  2. A European Regional Broadcasting Conference was held in Copenhagen in 1948 to develop a plan for the assignment of broadcasting frequencies in Europe. United States observers were admitted to the Conference but were not given an opportunity to present the frequency requirements for the United States areas of occupation. The Copenhagen Conference developed a frequency assignment plan which was inadequate for the essential requirements of the United States as an occupying power in Germany. The United States formally entered a reservation at the Copenhagen Conference to the effect that the United States would be unable to implement the allocation plan agreed upon by the majority of the countries at the conference.
  3. The note under reference here was delivered to Belgium, Denmark, Iceland, Italy, Luxembourg, the Netherlands, Norway, Portugal, the United Kingdom, and France on January 3, 1950, and soon thereafter also to Egypt, Turkey, Sweden, and Switzerland (399.40/1–550).
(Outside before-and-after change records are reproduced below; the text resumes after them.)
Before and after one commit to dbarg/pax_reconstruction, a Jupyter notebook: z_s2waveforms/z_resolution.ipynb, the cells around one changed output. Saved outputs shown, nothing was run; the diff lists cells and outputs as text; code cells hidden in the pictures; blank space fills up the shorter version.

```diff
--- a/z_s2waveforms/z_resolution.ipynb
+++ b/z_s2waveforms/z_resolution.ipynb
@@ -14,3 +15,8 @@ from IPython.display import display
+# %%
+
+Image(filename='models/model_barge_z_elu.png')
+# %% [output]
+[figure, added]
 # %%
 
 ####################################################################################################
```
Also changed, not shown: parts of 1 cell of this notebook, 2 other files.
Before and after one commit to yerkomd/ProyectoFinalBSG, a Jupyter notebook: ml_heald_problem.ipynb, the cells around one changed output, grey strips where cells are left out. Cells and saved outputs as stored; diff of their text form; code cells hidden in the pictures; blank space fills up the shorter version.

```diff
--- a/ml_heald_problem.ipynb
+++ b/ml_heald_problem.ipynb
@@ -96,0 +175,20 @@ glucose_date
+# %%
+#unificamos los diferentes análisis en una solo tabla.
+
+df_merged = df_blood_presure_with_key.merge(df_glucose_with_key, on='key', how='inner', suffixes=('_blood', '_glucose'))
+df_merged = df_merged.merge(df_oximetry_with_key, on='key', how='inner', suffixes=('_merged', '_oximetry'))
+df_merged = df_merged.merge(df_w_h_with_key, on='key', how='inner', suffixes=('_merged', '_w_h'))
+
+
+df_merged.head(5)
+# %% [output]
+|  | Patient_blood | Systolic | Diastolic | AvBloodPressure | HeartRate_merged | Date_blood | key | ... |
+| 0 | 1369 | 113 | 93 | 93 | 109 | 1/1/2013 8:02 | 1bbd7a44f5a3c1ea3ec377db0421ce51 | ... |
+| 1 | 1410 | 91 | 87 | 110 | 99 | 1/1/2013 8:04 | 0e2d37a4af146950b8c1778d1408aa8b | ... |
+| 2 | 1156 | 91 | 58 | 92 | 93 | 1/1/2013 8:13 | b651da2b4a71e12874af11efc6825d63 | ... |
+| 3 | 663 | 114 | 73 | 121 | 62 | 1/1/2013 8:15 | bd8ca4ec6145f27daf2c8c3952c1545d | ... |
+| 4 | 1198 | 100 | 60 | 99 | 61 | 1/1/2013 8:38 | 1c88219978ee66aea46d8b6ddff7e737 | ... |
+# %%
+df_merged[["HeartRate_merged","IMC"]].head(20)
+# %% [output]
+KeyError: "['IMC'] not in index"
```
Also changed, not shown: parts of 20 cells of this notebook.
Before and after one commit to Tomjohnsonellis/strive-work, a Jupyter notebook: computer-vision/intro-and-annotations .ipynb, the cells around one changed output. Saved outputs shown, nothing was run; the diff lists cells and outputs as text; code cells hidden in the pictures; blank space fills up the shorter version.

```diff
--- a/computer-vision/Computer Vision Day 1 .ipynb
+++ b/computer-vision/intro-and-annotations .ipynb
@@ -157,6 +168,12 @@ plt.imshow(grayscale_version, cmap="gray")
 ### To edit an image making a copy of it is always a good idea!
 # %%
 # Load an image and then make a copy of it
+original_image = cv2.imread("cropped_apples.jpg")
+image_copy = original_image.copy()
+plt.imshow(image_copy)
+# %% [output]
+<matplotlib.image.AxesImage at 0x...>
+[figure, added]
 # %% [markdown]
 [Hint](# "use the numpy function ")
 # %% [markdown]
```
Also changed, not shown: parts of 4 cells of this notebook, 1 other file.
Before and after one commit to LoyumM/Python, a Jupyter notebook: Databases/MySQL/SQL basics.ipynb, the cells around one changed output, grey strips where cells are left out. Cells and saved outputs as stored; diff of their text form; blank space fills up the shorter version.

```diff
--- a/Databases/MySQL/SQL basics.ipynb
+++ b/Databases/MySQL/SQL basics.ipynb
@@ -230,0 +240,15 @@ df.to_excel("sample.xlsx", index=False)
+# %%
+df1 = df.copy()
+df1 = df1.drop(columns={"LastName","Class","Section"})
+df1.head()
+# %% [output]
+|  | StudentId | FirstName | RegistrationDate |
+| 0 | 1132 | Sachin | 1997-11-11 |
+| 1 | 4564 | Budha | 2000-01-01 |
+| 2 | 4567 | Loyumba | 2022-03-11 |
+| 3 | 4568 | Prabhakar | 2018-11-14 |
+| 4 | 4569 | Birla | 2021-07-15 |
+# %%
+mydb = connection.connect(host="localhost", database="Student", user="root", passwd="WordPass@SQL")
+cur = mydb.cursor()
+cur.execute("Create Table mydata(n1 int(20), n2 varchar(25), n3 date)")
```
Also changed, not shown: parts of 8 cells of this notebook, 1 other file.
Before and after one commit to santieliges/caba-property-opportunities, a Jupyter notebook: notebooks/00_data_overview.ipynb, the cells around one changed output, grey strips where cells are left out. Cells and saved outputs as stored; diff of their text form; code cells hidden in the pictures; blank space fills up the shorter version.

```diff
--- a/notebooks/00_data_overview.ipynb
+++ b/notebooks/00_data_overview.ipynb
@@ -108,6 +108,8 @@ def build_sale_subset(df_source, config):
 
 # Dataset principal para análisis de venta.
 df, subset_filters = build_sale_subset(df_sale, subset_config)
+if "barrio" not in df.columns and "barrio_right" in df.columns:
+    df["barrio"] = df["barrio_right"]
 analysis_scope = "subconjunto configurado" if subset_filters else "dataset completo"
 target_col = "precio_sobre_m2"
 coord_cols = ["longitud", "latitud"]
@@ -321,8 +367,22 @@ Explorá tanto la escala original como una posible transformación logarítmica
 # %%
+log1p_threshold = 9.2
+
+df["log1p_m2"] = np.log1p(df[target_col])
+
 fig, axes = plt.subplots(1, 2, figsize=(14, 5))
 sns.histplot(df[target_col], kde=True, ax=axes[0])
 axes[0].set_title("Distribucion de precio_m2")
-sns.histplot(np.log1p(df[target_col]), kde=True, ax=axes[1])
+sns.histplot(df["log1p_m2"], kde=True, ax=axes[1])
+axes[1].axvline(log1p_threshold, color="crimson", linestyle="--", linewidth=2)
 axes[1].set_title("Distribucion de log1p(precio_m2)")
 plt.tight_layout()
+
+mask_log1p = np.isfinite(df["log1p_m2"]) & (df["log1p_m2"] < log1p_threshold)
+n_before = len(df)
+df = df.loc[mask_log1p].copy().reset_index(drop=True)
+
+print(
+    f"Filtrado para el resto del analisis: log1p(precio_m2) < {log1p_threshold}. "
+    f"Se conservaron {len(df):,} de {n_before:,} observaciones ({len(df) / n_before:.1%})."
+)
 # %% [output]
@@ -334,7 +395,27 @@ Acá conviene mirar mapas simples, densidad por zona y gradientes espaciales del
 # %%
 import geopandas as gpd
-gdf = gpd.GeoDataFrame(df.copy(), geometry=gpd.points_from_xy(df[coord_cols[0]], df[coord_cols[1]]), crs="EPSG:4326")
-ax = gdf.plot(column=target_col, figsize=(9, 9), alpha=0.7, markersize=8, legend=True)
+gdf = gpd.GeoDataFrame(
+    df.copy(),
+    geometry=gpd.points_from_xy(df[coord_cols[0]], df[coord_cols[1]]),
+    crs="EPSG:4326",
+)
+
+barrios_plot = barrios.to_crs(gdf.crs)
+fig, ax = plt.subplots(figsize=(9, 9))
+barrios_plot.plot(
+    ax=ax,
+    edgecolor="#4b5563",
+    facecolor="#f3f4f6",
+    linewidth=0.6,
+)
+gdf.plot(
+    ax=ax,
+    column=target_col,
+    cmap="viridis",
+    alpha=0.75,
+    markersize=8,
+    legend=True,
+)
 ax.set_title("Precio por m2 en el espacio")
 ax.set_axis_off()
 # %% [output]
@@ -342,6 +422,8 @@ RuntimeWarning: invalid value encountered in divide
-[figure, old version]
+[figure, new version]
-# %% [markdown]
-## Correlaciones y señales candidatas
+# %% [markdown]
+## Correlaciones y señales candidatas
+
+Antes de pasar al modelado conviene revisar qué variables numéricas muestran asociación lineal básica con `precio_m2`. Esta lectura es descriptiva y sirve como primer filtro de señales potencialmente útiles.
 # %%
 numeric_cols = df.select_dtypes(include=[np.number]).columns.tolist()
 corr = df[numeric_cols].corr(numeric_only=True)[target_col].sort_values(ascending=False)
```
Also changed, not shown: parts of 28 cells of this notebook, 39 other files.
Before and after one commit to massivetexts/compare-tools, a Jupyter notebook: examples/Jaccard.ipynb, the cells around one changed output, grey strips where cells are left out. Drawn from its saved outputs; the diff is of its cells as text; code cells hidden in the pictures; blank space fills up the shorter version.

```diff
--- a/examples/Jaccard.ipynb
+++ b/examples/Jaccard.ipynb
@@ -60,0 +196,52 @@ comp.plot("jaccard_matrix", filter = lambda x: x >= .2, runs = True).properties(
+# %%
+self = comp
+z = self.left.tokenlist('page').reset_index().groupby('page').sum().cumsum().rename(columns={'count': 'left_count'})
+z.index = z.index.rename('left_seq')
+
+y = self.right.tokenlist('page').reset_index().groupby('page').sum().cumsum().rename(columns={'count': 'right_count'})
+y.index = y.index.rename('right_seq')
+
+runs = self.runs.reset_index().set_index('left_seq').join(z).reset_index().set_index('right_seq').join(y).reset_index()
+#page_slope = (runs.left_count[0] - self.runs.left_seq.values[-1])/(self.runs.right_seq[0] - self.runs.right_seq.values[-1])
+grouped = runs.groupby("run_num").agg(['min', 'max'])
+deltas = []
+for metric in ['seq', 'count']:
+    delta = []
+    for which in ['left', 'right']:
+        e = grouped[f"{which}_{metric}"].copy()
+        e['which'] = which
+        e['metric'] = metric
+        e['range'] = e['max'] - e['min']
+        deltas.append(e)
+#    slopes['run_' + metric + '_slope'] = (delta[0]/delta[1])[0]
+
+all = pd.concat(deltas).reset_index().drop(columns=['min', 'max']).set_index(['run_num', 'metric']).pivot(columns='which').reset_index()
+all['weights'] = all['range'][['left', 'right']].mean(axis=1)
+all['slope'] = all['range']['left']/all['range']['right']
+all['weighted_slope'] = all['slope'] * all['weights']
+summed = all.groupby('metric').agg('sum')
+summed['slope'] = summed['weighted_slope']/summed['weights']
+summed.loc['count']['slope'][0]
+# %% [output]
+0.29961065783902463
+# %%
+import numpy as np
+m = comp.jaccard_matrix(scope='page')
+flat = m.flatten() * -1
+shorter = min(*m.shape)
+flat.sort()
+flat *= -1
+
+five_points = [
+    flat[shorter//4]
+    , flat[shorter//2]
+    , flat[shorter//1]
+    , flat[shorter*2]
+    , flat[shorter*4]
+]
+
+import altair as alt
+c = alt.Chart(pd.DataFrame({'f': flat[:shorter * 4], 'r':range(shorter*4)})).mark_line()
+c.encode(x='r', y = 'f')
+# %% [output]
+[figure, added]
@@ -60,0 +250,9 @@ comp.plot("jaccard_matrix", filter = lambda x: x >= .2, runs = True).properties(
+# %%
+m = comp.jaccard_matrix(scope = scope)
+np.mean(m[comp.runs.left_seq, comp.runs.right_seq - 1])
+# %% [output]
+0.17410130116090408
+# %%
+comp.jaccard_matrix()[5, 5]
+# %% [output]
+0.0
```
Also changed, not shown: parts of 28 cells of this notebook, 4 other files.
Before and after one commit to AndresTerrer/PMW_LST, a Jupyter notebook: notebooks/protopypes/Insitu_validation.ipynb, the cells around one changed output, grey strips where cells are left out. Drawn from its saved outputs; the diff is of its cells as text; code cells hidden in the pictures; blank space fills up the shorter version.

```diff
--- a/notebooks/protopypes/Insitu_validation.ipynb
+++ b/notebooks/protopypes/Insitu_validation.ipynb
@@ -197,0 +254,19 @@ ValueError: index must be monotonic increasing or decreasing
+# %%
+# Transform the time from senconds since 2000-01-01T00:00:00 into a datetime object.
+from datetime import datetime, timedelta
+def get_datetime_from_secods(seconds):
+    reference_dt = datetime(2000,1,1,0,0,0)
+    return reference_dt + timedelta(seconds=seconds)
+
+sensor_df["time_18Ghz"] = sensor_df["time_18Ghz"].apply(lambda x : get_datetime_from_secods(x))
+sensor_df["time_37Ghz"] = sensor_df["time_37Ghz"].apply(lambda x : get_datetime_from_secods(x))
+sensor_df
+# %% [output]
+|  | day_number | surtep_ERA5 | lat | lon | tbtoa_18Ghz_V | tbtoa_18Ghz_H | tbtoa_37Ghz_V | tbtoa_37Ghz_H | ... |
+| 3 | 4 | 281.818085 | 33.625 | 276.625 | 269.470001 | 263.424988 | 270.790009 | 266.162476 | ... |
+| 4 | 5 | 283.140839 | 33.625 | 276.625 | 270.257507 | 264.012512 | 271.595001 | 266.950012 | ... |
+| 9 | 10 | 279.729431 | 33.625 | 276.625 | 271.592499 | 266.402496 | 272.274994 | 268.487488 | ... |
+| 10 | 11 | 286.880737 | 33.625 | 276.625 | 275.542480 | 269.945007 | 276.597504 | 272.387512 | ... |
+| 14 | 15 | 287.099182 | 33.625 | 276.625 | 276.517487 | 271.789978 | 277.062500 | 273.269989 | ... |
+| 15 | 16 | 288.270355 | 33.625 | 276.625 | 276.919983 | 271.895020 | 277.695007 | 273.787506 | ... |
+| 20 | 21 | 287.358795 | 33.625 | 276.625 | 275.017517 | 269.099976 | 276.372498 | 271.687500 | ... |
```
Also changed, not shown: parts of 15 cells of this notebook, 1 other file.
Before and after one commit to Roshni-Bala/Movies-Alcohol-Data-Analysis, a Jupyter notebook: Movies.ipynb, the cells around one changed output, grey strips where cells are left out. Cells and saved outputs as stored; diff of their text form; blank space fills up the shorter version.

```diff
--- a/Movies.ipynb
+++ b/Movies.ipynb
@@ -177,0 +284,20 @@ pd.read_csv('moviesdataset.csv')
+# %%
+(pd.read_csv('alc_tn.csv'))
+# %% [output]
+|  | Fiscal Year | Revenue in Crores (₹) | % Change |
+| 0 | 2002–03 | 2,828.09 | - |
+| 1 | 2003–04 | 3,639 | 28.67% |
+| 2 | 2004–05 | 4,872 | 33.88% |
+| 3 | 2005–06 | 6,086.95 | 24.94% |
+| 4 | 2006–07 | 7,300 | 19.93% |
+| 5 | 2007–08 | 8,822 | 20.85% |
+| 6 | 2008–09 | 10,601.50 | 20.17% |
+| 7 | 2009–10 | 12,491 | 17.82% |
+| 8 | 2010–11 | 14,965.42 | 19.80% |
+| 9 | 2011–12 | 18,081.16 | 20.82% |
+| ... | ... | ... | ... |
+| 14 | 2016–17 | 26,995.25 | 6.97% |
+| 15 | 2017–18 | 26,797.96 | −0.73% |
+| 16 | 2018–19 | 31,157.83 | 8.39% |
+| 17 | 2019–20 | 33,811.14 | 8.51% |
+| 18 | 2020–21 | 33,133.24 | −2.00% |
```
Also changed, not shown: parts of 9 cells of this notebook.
  4. An informal conference of representatives of interested Western European nations was held in London, February 16–18, 1950, at the invitation of the United Kingdom, to consider problems arising from the contemplated implementation of the Copenhagen European Broadcasting Plan of 1948. The conference was the direct result of the efforts by the Department of State to impress upon the nations of Western Europe the importance of American and German broadcasting requirements in Germany and of the firm intention of the United States to operate certain broadcasting services. In a letter of March 7 to Secretary of Defense Louis Johnson, not printed, Secretary of State Acheson commented as follows on the London conference:

    “The results of this conference are encouraging to the extent that most of the representatives of the affected Western European countries indicated sympathy to the U.S. and German requirements and their intention to assist on the technical level in finding means to meet these requirements.” (399.40/1–650)

  5. The Department of State advised the French Embassy on February 16 that the Voice of America would continue to broadcast from Munich on 1196 kcs. (511.404/2–1650) Telegram 879, February 24, from Paris, not printed, reported that the French Foreign Ministry officials had expressed disappointment over the decision (399.40/2–2450).